_Activity_. Within the records that follow, determine how many lines include the word "site". State the number and nothing further.

Stored data
----

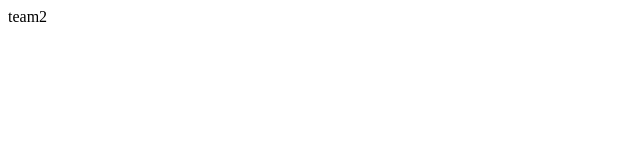
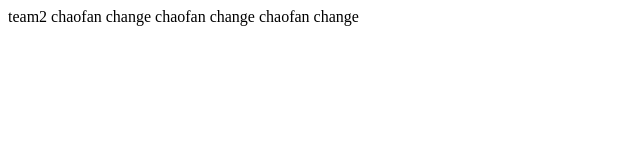
Before and after one commit to python1804gsl2/Team2r, a plain HTML site: page index.html in a window 1280 px wide. Shown: the whole page, without its empty margins (0-640 px from the left). Drawn offline with Linux system fonts and the light colour scheme.

Commit message:
chaofan add

```diff
--- a/index.html
+++ b/index.html
@@ -6,5 +6,8 @@
 </head>
 <body>
 team2
+chaofan change
+chaofan change
+chaofan change
 </body>
 </html>
```
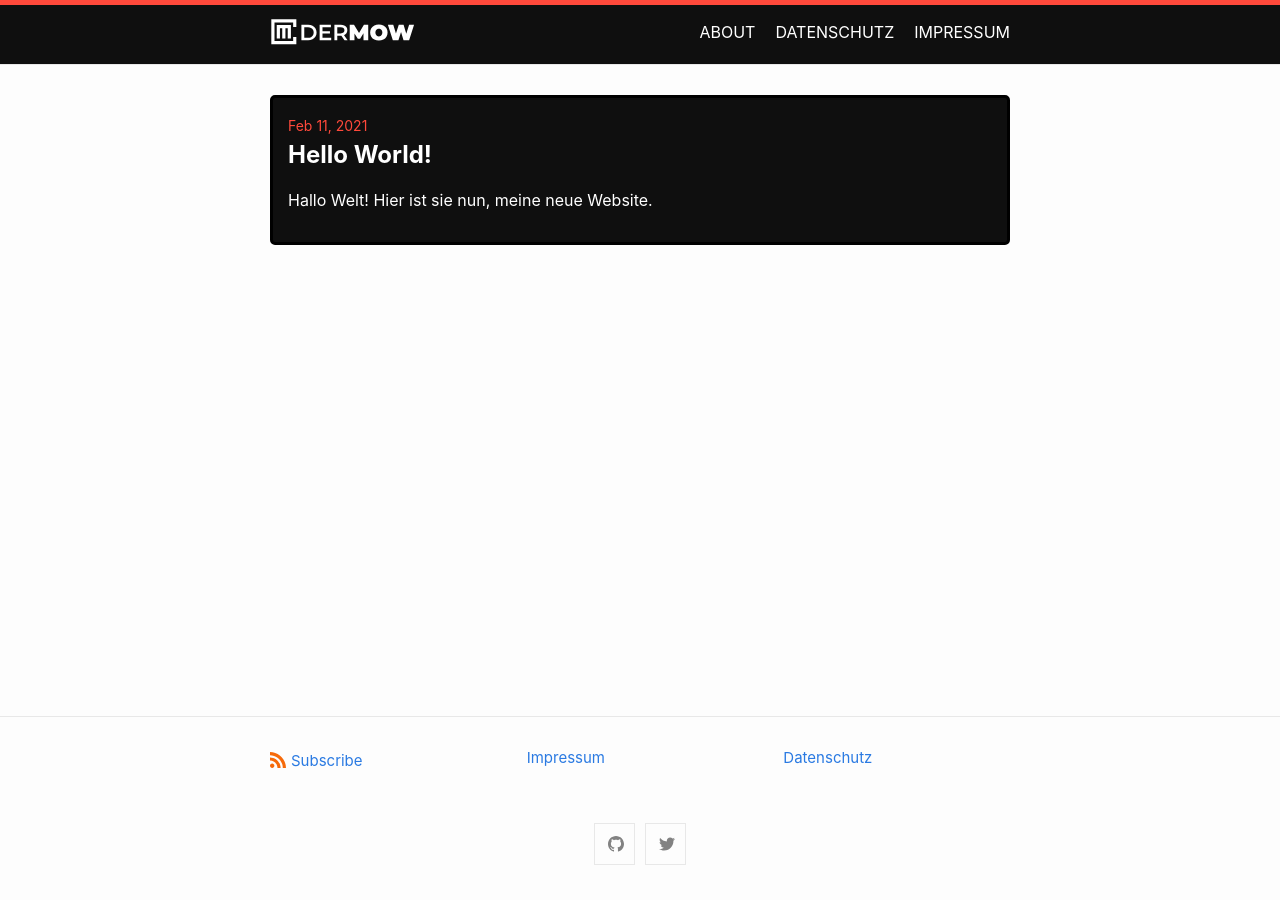
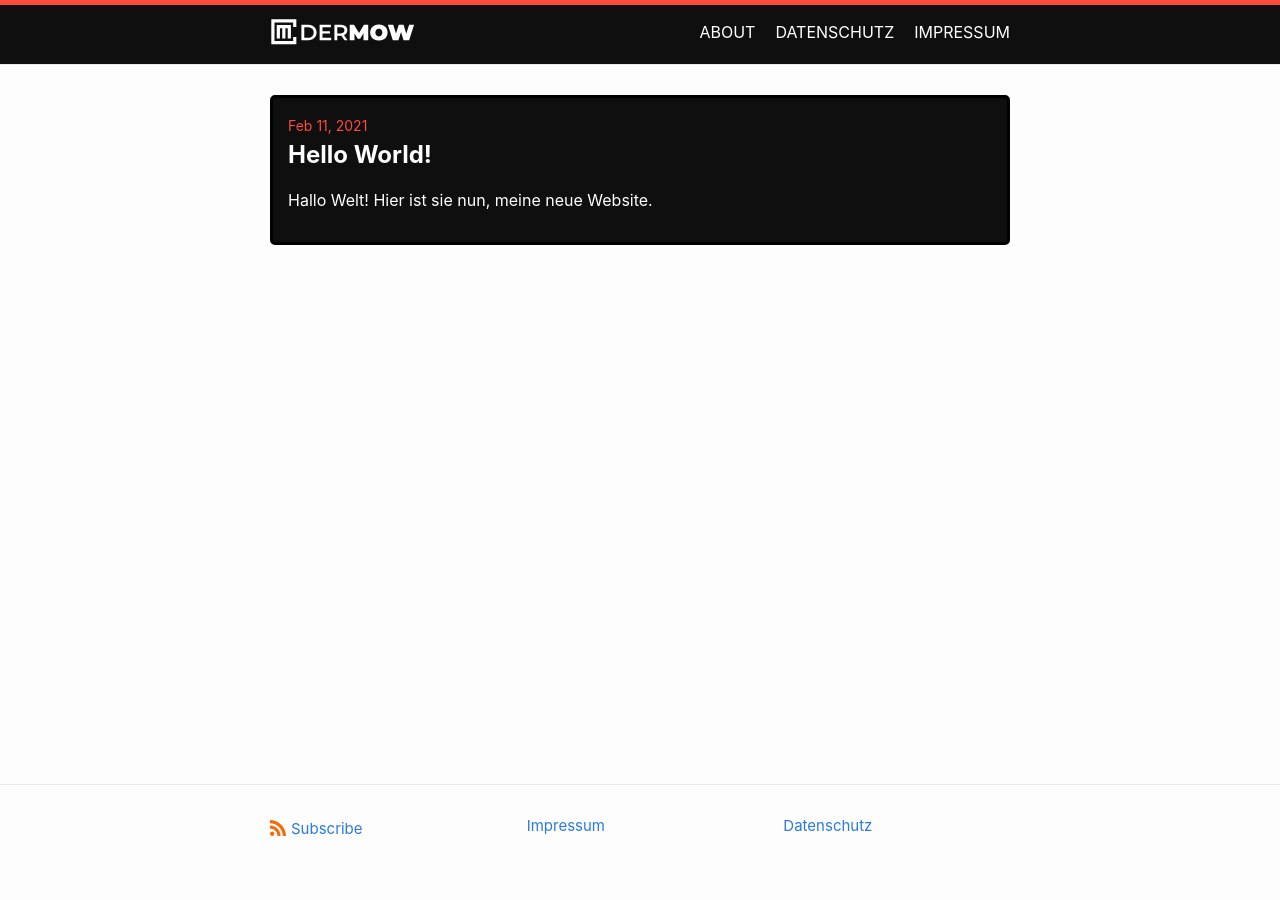
Before and after one commit to dermow/der-mow.de, a Jekyll site: the page built from index.md, in a window 1280 px wide. Built offline with Jekyll 4.4.1, drawn with Linux system fonts in a browser that asks for light colours.

Commit message:
Social Links removed

```diff
--- a/_includes/footer.html
+++ b/_includes/footer.html
@@ -21,13 +21,6 @@
         <p><a href="{{ 'datenschutz' | relative_url }}">Datenschutz</a></p>
       </div>
     </div>
-    <div class="footer-col">
-      <p>{{ site.description | escape }}</p>
-    </div>
-
-    <div class="social-links">
-      {%- include social.html -%}
-    </div>
 
   </div>
 
```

----

_Written reply_. 3